David and Tom Gardner recently interviewed Starbucks (Nasdaq: SBUX) Chairman Howard Schultz on The Motley Fool Radio Show on NPR. This is the third of five parts.

TMF: According to our Fool research, Howard, around half of Americans avoid coffee. What, if anything, can Starbucks do to appeal to those non-coffee drinkers?

Schultz: Well, it is interesting you should ask that because tomorrow we introduce nationally three new coffee drinks: strawberry and cream, vanilla, and a chocolate drink that is non-coffee related in time for the season. It is a Frappuccino-based cold drink. We are continuing to recognize that our customer base is using our stores very differently than in the years past. Five years our stores used to close at 6, 7 o'clock at night. Now the stores are open way into the evening hours, and we are doing as much business in the afternoon and evening as we did in the morning. People want non-coffee or decaffeinated beverages. Our audience also is skewing younger than ever before. We have to create beverages for younger children that does not have caffeine in it. Clearly, we are looking at ways in which we can create good-for-you products as well.

TMF: Howard Schultz, what is your Starbucks drink of choice?

Schultz: I drink a French-press black coffee in the morning at home, and then on my way to work I stop at a Starbucks store and have an Espresso Macchiato. 

TMF: How much coffee are you drinking in the course of a day? 

Schultz: Probably four cups a day.

TMF: Howard, Time magazine recently named you one of America's most influential people. We want to give you a chance to wield that influence with our audience. What is one thing our listeners can do to make the world a better place? And by the way, you are not allowed to use the word "Starbucks" in your answer.
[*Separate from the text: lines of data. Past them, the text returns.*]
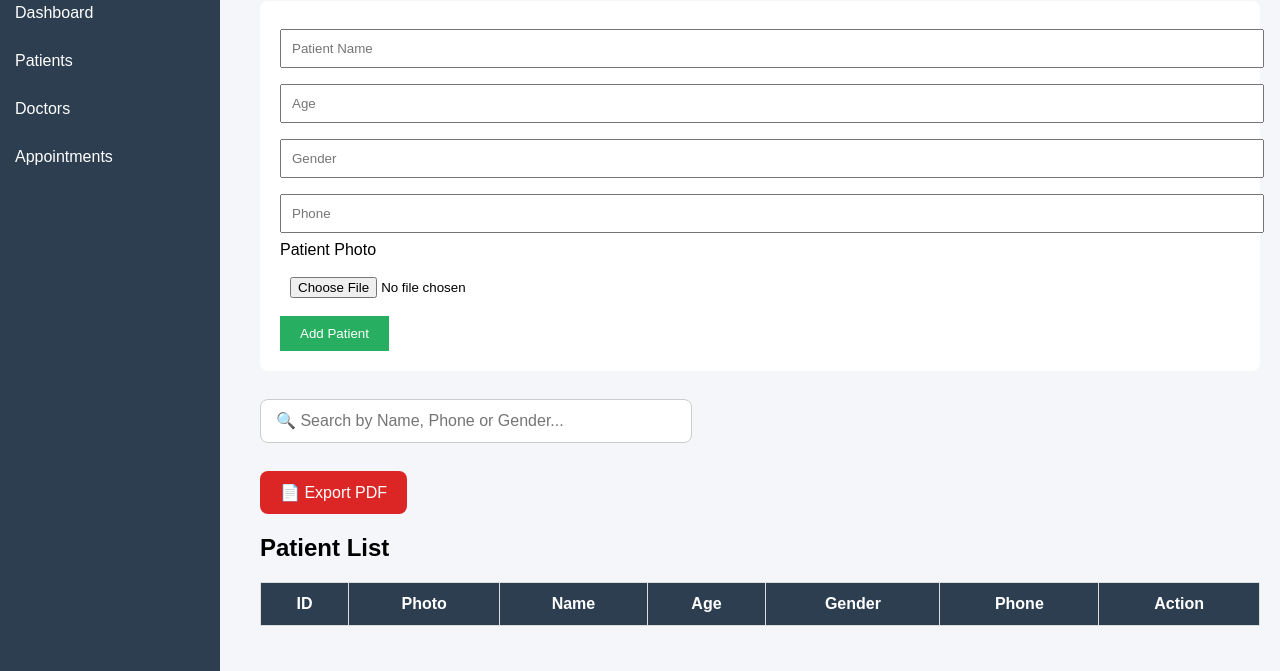
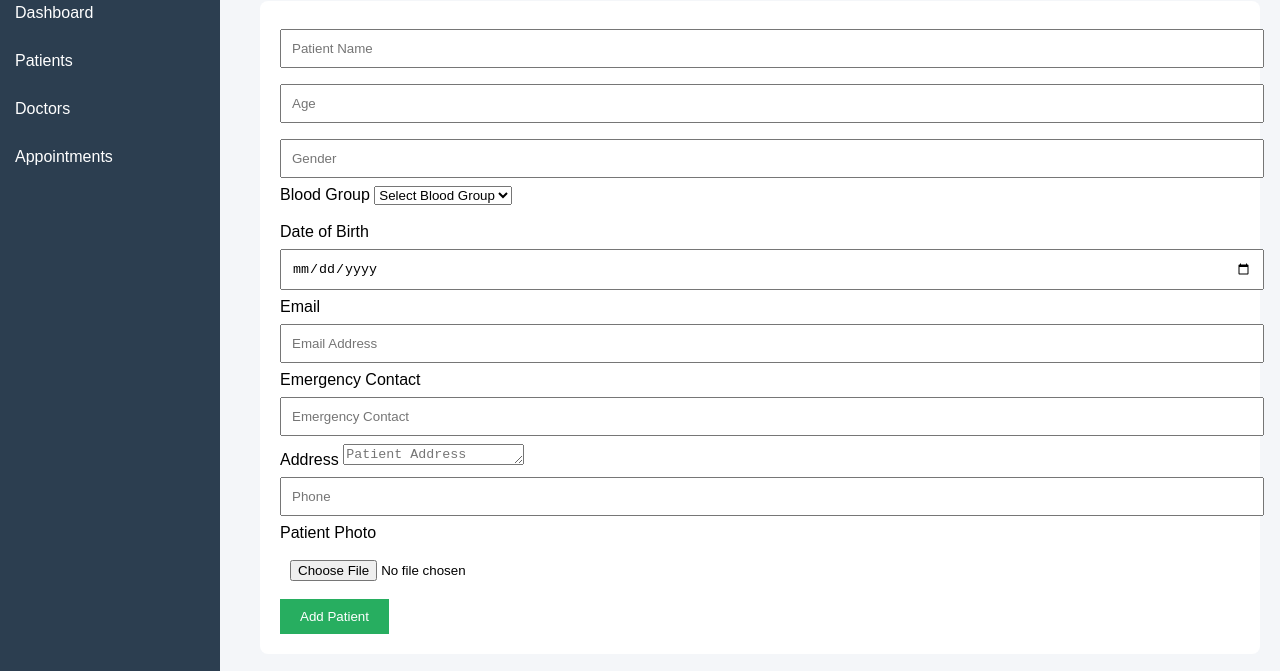
Before and after one commit to biseshghimire243-cyber/Hospitalmanagementsystem, a plain HTML site: page frontend/patients.html in a window 1280 px wide. Shown: the part 99-770 px from the top of the page. Drawn offline with nearby package versions, Linux system fonts and the light colour scheme; no server answers.

Commit message:
some error has beend happend

```diff
--- a/frontend/patients.html
+++ b/frontend/patients.html
@@ -25,6 +25,35 @@
         <input type="text" id="name" placeholder="Patient Name" required>
         <input type="number" id="age" placeholder="Age" required>
         <input type="text" id="gender" placeholder="Gender" required>
+        <label>Blood Group</label>
+<select id="bloodGroup" required>
+    <option value="">Select Blood Group</option>
+    <option>A+</option>
+    <option>A-</option>
+    <option>B+</option>
+    <option>B-</option>
+    <option>AB+</option>
+    <option>AB-</option>
+    <option>O+</option>
+    <option>O-</option>
+</select>
+<br><br>
+
+<label>Date of Birth</label>
+<input type="date" id="dob" required>
+
+<label>Email</label>
+<input type="email" id="email" placeholder="Email Address">
+
+<label>Emergency Contact</label>
+<input type="text" id="emergencyContact" placeholder="Emergency Contact">
+
+<label>Address</label>
+<textarea
+    id="address"
+    rows="1"
+    placeholder="Patient Address"
+></textarea>
         <input type="text" id="phone" placeholder="Phone" required>
 
 <label>Patient Photo</label>
--- a/frontend/script.js
+++ b/frontend/script.js
@@ -27,6 +27,15 @@ formData.append("name", document.getElementById("name").value);
 formData.append("age", document.getElementById("age").value);
 formData.append("gender", document.getElementById("gender").value);
 formData.append("phone", document.getElementById("phone").value);
+formData.append("blood_group", document.getElementById("bloodGroup").value);
+
+formData.append("email", document.getElementById("email").value);
+
+formData.append("address", document.getElementById("address").value);
+
+formData.append("dob", document.getElementById("dob").value);
+
+formData.append("emergency_contact", document.getElementById("emergencyContact").value);
 
 const photo = document.getElementById("photo").files[0];
 
```
Also changed, not shown: backend/server.js (+30 -10 lines), uploads/1783082127036-pp3.webp (added), uploads/1783082409935-pp3.jpg (added), uploads/1783083330762-pp1.webp (added).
Schultz: I think the recommendation I would have is that to balance our respective lives personally and professionally with as much benevolence to those people who are less fortunate as possible. There are so many people being left behind. Specifically, the interest I have is in people who are illiterate. There are 40 million people in America who are functionally illiterate. Most of them are a very young age and from underserved communities. Trying to help young people learn how to read and write is a great way to give back.

Tomorrow: The vision behind Starbucks, and Schultz comments on his best and worst business decisions during his tenure at the company.